GREELEY, Colo. (AP) — The Latest on pipeline safety rules being considered by Colorado regulators (all times local):
Colorado regulators have approved a set of safety measures designed to increase protections surrounding thousands of miles of underground oil and gas pipelines in the state.
The rules approved Thursday provide for public access to a more detailed and accurate state map of locations of flowlines, which are pipelines that connect an oil or gas well to other pieces of equipment.
They also tighten procedural and reporting requirements when energy companies install, open, close or abandon flowlines.
Odorless gas seeping from an abandoned flowline contributed to a 2017 home explosion in Firestone that killed two people and injured two others.

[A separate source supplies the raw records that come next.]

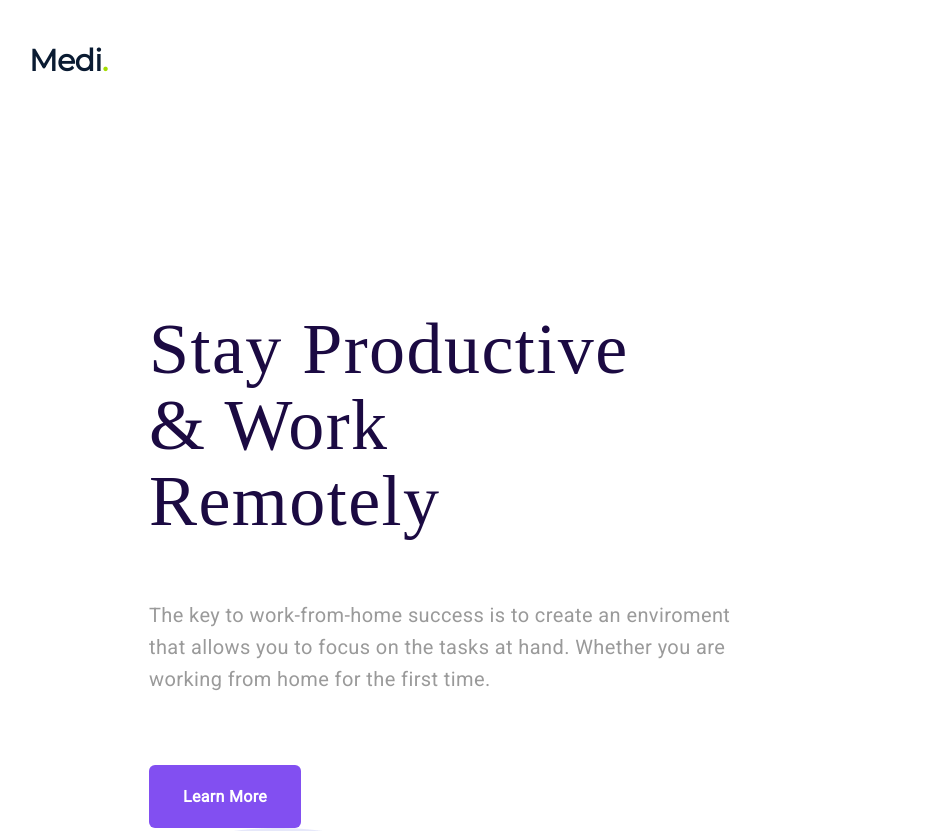
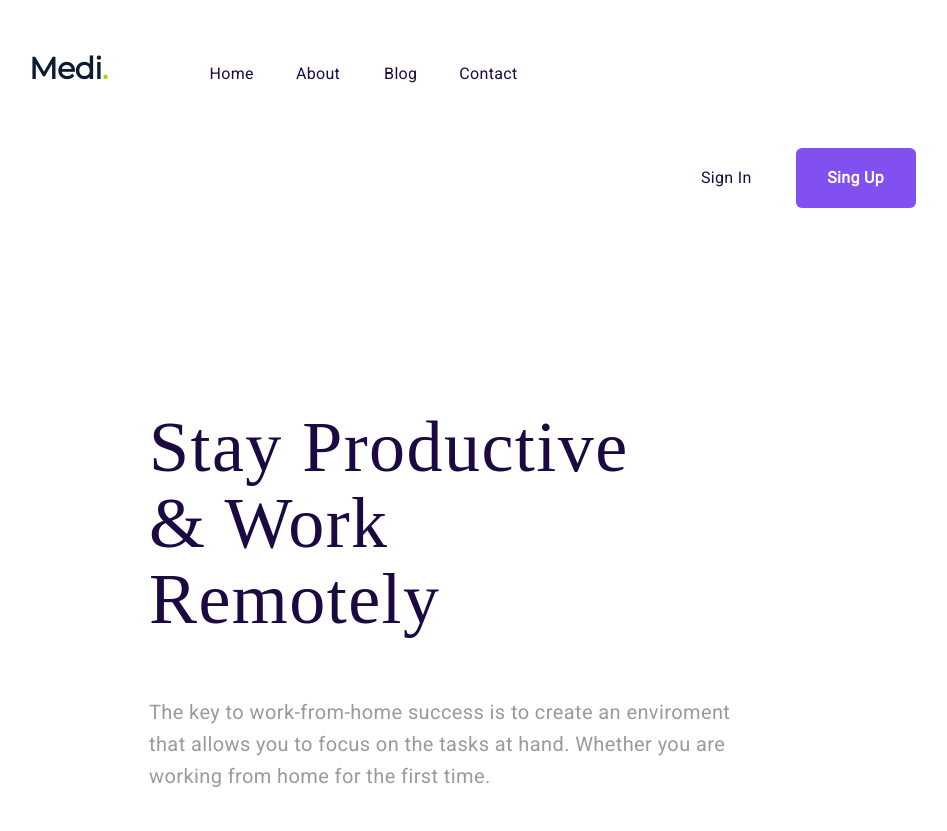
Before and after one commit to kerjenrob/medi-3, a plain HTML site: page index.html in a window 1280 px wide. Shown: the top 831 px of the page, without its empty margins (59-1006 px from the left). Drawn offline with Linux system fonts and the light colour scheme; a web font is replaced by a local one.

Commit message:
finished

```diff
--- a/index.html
+++ b/index.html
@@ -12,8 +12,17 @@
 </head>
 <body>
     <header>
-        <h2 class="logo">Medi<span class="logo-dot">.</span></h2>
+        <section><h2 class="logo">Medi<span class="logo-dot">.</span></h2></section>
+        <section><h3 class="header-home">Home</h3></section>
+        <section><h3 class="header-about">About</h3></section>
+        <section><h3 class="header-blog">Blog</h3></section>
+        <section><h3 class="header-contact">Contact</h3></section>
+        <section><h3 class="header-sign">Sign In</h3></section>
+        <section><button class="header-button">Sing Up</button></section>
     </header>
+    <!-- I don't know when to use differens tags,
+    they sem to do the same thing and sometime it works and sometime it don't.
+    Sould I have used div or p ?-->
 
     <main>
         <section>
--- a/styles/index.css
+++ b/styles/index.css
@@ -1,3 +1,5 @@
+
+
 .logo {
     margin-top: 37px;
     margin-left: 80px;
@@ -15,6 +17,61 @@
     color: #A3DC00;
 }
 
+h3 {
+    font-family: 'Roboto', sans-serif;
+    font-style: normal;
+    font-weight: normal;
+    font-size: 16px;
+    line-height: 24px;
+    text-align: center;
+    letter-spacing: 0.02em;
+    color: #1B0A42;
+}
+
+.header-home {
+    margin-top: 48px;
+    margin-left: 98px;
+}
+
+.header-about {
+    margin-top: 48px;
+    margin-left: 38px;
+}
+
+.header-blog {
+    margin-top: 48px;
+    margin-left: 40px;
+}
+
+.header-contact {
+    margin-top: 48px;
+    margin-left: 38px;
+}
+
+.header-sign {
+    margin-top: 48px;
+    margin-left: 752px;
+}
+
+.header-button {
+    margin-top: 30px;
+    margin-left: 40px;
+    width: 120px;
+    height: 59.65px;
+    background: #824FF1;
+    border-radius: 6px;
+    border: none;
+    font-family: 'Roboto', sans-serif;
+    font-style: normal;
+    font-weight: bold;
+    font-size: 16px;
+    line-height: 24px;
+    text-align: center;
+    letter-spacing: 0.02em;
+    color: #FFFFFF;
+}
+
+
 section {
     display: inline-block;
 }
@@ -29,7 +86,6 @@ section {
     font-weight: normal;
     font-size: 72px;
     line-height: 76px;
-    /* or 106% */
     letter-spacing: 0.02em;
     color: #1B0A42;
 
@@ -45,7 +101,6 @@ section {
     font-weight: normal;
     font-size: 20px;
     line-height: 32px;
-    /* or 160% */
     letter-spacing: 0.02em;
     color: #9A9A9A;
 
@@ -63,7 +118,6 @@ section {
     font-weight: bold;
     font-size: 16px;
     line-height: 32px;
-    /* or 200% */
     text-align: center;
     letter-spacing: 0.02em;
     color: #FFFFFF;
```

Investigators found that, despite being abandoned, the line was connected to an operating well.
A survivor of a deadly home explosion caused by an abandoned gas pipeline is urging Colorado regulators to verify that energy firms are ensuring with tougher safety rules.
Erin Martinez spoke Thursday as state regulators consider new safety regulations prompted in large part by a 2017 explosion that killed her husband and brother.

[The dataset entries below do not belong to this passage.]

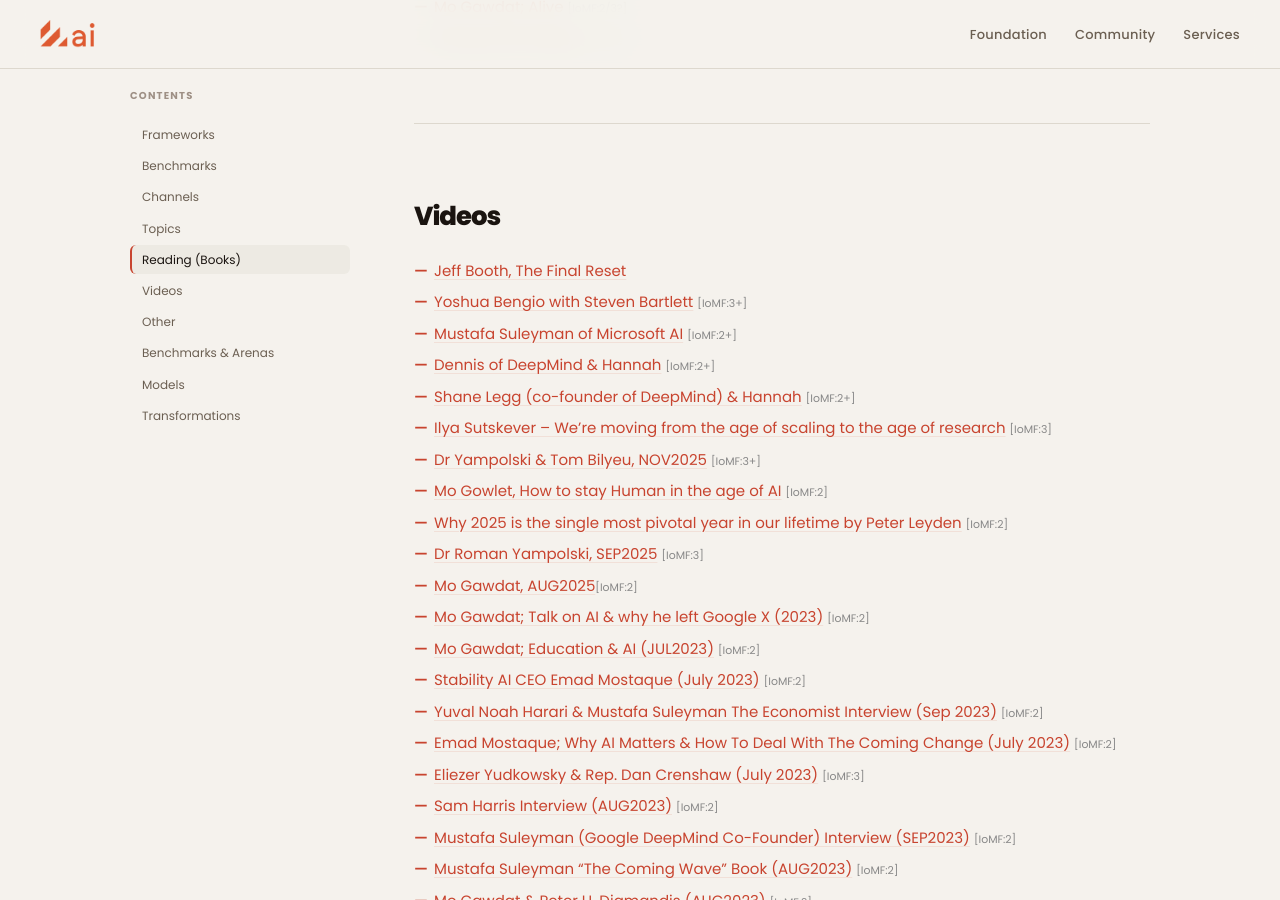
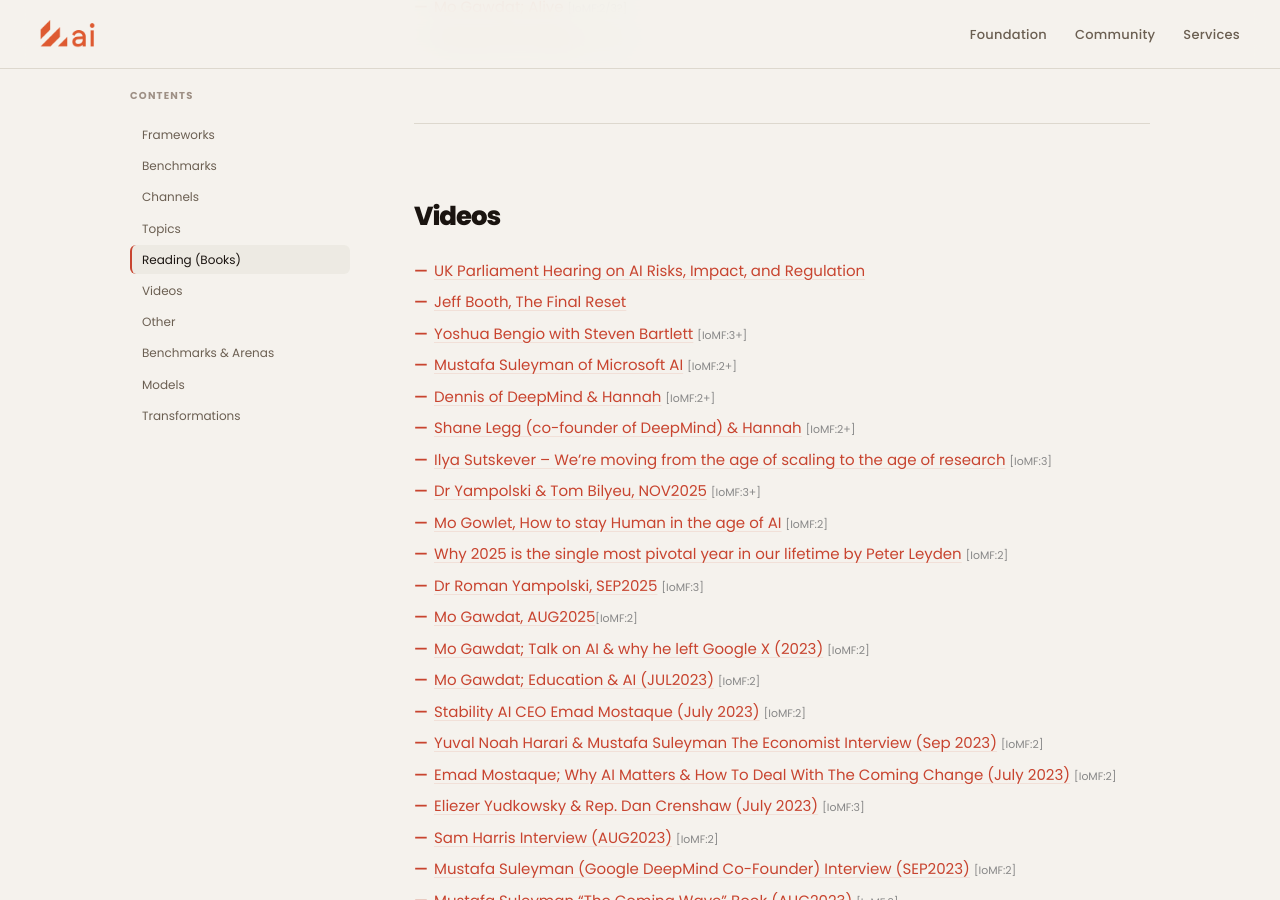
Before and after one commit to selfdriven-foundation/selfdriven-ai, a Jekyll site: the page built from docs/pages/research.md, in a window 1280 px wide and 900 px high, scrolled down 2790 px. Built offline with Jekyll 4.4.1, drawn with Linux system fonts in a browser that asks for light colours.

Commit message:
Update research.md

```diff
--- a/docs/pages/research.md
+++ b/docs/pages/research.md
@@ -70,6 +70,7 @@
 - [Playing with Reality](https://www.penguinrandomhouse.com/books/700440/playing-with-reality-by-kelly-clancy/) <span style="color:#888888;font-size:0.68rem;">[IoMF:2?]</span>
 
 ## Videos
+- [UK Parliament Hearing on AI Risks, Impact, and Regulation](/resources/uk-parliament-hearing-on-ai-risks-impact-and-regulation)
 - [Jeff Booth, The Final Reset](https://youtu.be/lhHKljqRa-M)
 - [Yoshua Bengio with Steven Bartlett](https://youtu.be/zQ1POHiR8m8) <span style="color:#888888;font-size:0.68rem;">[IoMF:3+]</span>
 - [Mustafa Suleyman of Microsoft AI](https://youtu.be/XWGnWcmns_M) <span style="color:#888888;font-size:0.68rem;">[IoMF:2+]</span>
```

The Colorado Oil and Gas Conservation Commission is holding hearings in Greeley before taking action on proposed rules that focus on flowlines, which connect oil and gas wells to other equipment.
Thousands of miles of flowlines exist in Colorado.
An unmapped, abandoned and leaking flowline saturated the soil near Martinez’s home with odorless gas before the April 2017 blast